Shortly before the decisive vote in parliament, Israeli Defense Minister Joav Galant intervened on Friday night in the dispute over the restructuring of the judiciary. He was responding to the letter posted on Friday by more than 1,000 Israeli Air Force reservists, including hundreds of fighter pilots. They announced that they would no longer participate in regular exercises if the law was passed.
“Galant is currently taking steps to reach broad consensus and ensure the security of the State of Israel,” his office said last night when asked. The reservists’ announcement is by far the strongest resistance within the army to date against the restructuring of the judiciary, which critics see as a threat to democracy.
More than 400 soldiers from other units, including elite soldiers, had already refused to participate in the exercises.
Reservists for the Irreplaceable Air Forces
However, reservists are particularly important to fighter pilots, as they have much more experience than many of the younger, active-duty pilots. Sometimes they have weekly workouts to be ready and would lose their readiness if they were away from training for months. This could compromise the full operational capability of the air force in an emergency.
According to Israeli media reports, feverish talks will continue through the weekend to reach an agreement. If not, Galant could also push for a delay, she said. It is currently unclear whether an agreement can be reached in view of the hard fronts.
Israel: Army resists judicial restructuring
In Israel, there were new riots and clashes with the police as part of the protests against the judicial reform of the Netanyahu government. Now the resistance also comes from the army. More and more Israeli reservists are threatening to refuse service.
Political Survival and Matters of Principle
Israeli Prime Minister Benjamin Netanyahu has a strong self-interest in undermining the judiciary on a variety of charges, including corruption. Then there are his right-to-right coalition partners who have campaigned for years to weaken the judiciary and without whom Netanyahu cannot remain in power. Netanyahu destroyed the base of all moderate and center-left parties in previous coalitions. None of them are ready to form another coalition with Netanyahu.

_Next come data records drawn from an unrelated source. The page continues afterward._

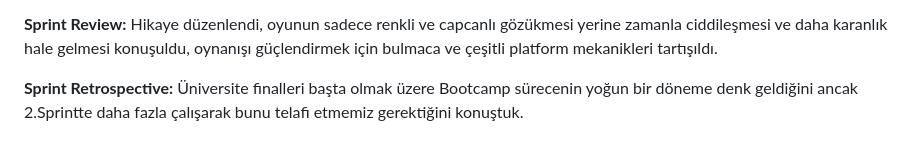
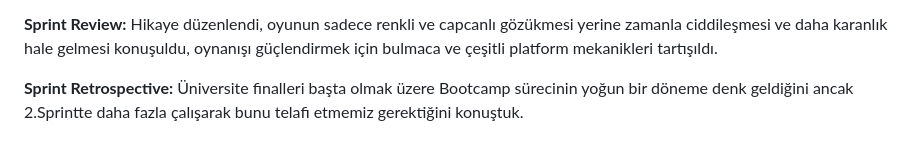
Before and after one commit to OzcanOrhanDemirci/U-108, a Markdown page: README.md, the part around the change. Rendered like a GitHub page.

```diff
--- a/README.md
+++ b/README.md
@@ -35,4 +35,4 @@ Takım olarak bazı detayları henüz netleştirmedik. Bu nedenle hikaye ve oyna
 
 **Sprint Review:** Hikaye düzenlendi, oyunun sadece renkli ve capcanlı gözükmesi yerine zamanla ciddileşmesi ve daha karanlık hale gelmesi konuşuldu, oynanışı güçlendirmek için bulmaca ve çeşitli platform mekanikleri tartışıldı.
 
-**Sprint Retrospective:** Üniversite finalleri başta olmak üzere Bootcamp sürecenin yoğun bir döneme denk geldiğini ancak 2.Sprintte daha fazla çalışarak bunu telafi etmemiz gerektiğini konuştuk.
+**Sprint Retrospective:** Üniversite finalleri başta olmak üzere Bootcamp sürecinin yoğun bir döneme denk geldiğini ancak 2.Sprintte daha fazla çalışarak bunu telafi etmemiz gerektiğini konuştuk.
```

In the background – not least because of demographic change (growing proportion of religious and Palestinians, note) – there are fundamental questions for the country: How secular or how religious should public life be? How many rights should minorities like Israeli Palestinians, who make up about 20% of the total population, have? And, from the conflict over Jewish settlements in the occupied territories: What should living with the Palestinians look like and a lasting solution to the conflict?
Arguments of the “Sarbanim”
The “Sarbanim” in the army (“refusal” – however, they only refuse exercises, not called in in an emergency, note.) In addition to their concern for democracy, they also raise very direct concerns: According to legal assessments, the weakening of the judiciary could mean that it is no longer internationally recognized as independent. This would pave the way for servicemen to be arrested abroad and tried for possible war crimes before the International Criminal Court. As a result, they could no longer safely travel abroad.
Permanent demos for months
For more than six months, tens of thousands of Israelis have taken to the streets against the sweeping bill. Several rallies and disruptive actions are planned for Saturday. The arrival of a protest march is also expected in Jerusalem. Hundreds of people began the 70-kilometer walk from Tel Aviv to Jerusalem on Tuesday night. On Friday there were more than 10,000 participants. On Sunday night there will also be a demonstration by supporters of reform in Tel Aviv.
Several government ministers condemned the reservists’ threat and stressed that they would not accept it. Right-wing finance minister Besalel Smotrich wrote on Facebook: “A country that submits to the threats of generals becomes, in fact, a country ruled by a military junta.” Not a single active-duty general is participating in the protests, although several former generals are.
The judiciary will be severely weakened
Netanyahu sacked Galant in March after he publicly called for the plans to be stopped and warned that national security could be seriously undermined. His resignation was followed by violent protests and a general strike. The head of government then put the plans on hold and Galant’s dismissal was later reversed.
The Israeli government deliberately wants to weaken the country’s highest court. In his opinion, the independent judiciary has a lot of influence on political decisions. More recently, US President Joe Biden – the US is by far Israel’s most important ally – has openly pushed for a deal.